══ Given information ══

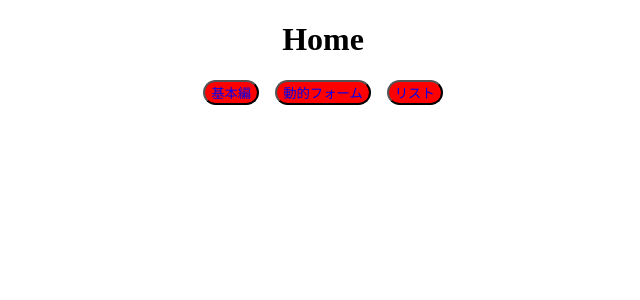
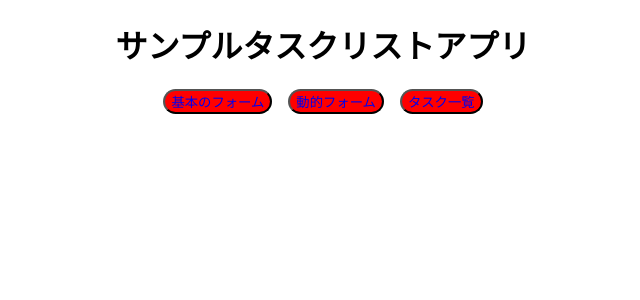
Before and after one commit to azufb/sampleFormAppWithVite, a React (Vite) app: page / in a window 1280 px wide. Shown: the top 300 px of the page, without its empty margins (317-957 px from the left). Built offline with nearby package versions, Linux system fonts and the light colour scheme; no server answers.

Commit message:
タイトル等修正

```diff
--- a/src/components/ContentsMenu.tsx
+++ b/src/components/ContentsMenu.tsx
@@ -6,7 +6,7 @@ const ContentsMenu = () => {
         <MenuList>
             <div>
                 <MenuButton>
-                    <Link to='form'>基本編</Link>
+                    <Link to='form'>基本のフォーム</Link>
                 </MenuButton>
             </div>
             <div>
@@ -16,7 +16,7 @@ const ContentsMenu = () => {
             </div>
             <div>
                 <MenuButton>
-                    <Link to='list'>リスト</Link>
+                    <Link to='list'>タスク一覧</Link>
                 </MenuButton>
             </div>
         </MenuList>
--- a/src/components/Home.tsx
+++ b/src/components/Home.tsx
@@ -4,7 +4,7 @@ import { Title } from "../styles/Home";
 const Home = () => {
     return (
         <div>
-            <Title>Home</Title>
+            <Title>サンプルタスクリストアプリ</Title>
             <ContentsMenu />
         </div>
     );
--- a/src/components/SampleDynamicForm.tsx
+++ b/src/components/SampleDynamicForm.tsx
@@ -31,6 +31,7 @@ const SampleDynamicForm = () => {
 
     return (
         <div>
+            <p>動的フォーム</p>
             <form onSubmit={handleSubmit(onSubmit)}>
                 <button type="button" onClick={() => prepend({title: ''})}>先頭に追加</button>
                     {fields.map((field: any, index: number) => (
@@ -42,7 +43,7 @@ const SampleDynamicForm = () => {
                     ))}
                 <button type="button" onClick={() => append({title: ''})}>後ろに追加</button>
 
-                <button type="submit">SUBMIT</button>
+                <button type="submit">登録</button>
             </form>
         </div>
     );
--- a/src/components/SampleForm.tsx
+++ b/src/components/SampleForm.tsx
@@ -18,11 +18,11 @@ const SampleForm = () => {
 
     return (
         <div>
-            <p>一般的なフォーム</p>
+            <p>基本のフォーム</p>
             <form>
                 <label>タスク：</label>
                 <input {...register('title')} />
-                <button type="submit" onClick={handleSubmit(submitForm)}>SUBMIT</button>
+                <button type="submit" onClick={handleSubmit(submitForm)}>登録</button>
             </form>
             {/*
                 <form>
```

═══

Problem requirements = What is needed is an exact repeat of the records, with every picture left out.

Solution for this problem =
Before and after one commit to azufb/sampleFormAppWithVite, a React (Vite) app: page / in a window 1280 px wide. Shown: the top 300 px of the page, without its empty margins (317-957 px from the left). Built offline with nearby package versions, Linux system fonts and the light colour scheme; no server answers.

Commit message:
タイトル等修正

```diff
--- a/src/components/ContentsMenu.tsx
+++ b/src/components/ContentsMenu.tsx
@@ -6,7 +6,7 @@ const ContentsMenu = () => {
         <MenuList>
             <div>
                 <MenuButton>
-                    <Link to='form'>基本編</Link>
+                    <Link to='form'>基本のフォーム</Link>
                 </MenuButton>
             </div>
             <div>
@@ -16,7 +16,7 @@ const ContentsMenu = () => {
             </div>
             <div>
                 <MenuButton>
-                    <Link to='list'>リスト</Link>
+                    <Link to='list'>タスク一覧</Link>
                 </MenuButton>
             </div>
         </MenuList>
--- a/src/components/Home.tsx
+++ b/src/components/Home.tsx
@@ -4,7 +4,7 @@ import { Title } from "../styles/Home";
 const Home = () => {
     return (
         <div>
-            <Title>Home</Title>
+            <Title>サンプルタスクリストアプリ</Title>
             <ContentsMenu />
         </div>
     );
--- a/src/components/SampleDynamicForm.tsx
+++ b/src/components/SampleDynamicForm.tsx
@@ -31,6 +31,7 @@ const SampleDynamicForm = () => {
 
     return (
         <div>
+            <p>動的フォーム</p>
             <form onSubmit={handleSubmit(onSubmit)}>
                 <button type="button" onClick={() => prepend({title: ''})}>先頭に追加</button>
                     {fields.map((field: any, index: number) => (
@@ -42,7 +43,7 @@ const SampleDynamicForm = () => {
                     ))}
                 <button type="button" onClick={() => append({title: ''})}>後ろに追加</button>
 
-                <button type="submit">SUBMIT</button>
+                <button type="submit">登録</button>
             </form>
         </div>
     );
--- a/src/components/SampleForm.tsx
+++ b/src/components/SampleForm.tsx
@@ -18,11 +18,11 @@ const SampleForm = () => {
 
     return (
         <div>
-            <p>一般的なフォーム</p>
+            <p>基本のフォーム</p>
             <form>
                 <label>タスク：</label>
                 <input {...register('title')} />
-                <button type="submit" onClick={handleSubmit(submitForm)}>SUBMIT</button>
+                <button type="submit" onClick={handleSubmit(submitForm)}>登録</button>
             </form>
             {/*
                 <form>
```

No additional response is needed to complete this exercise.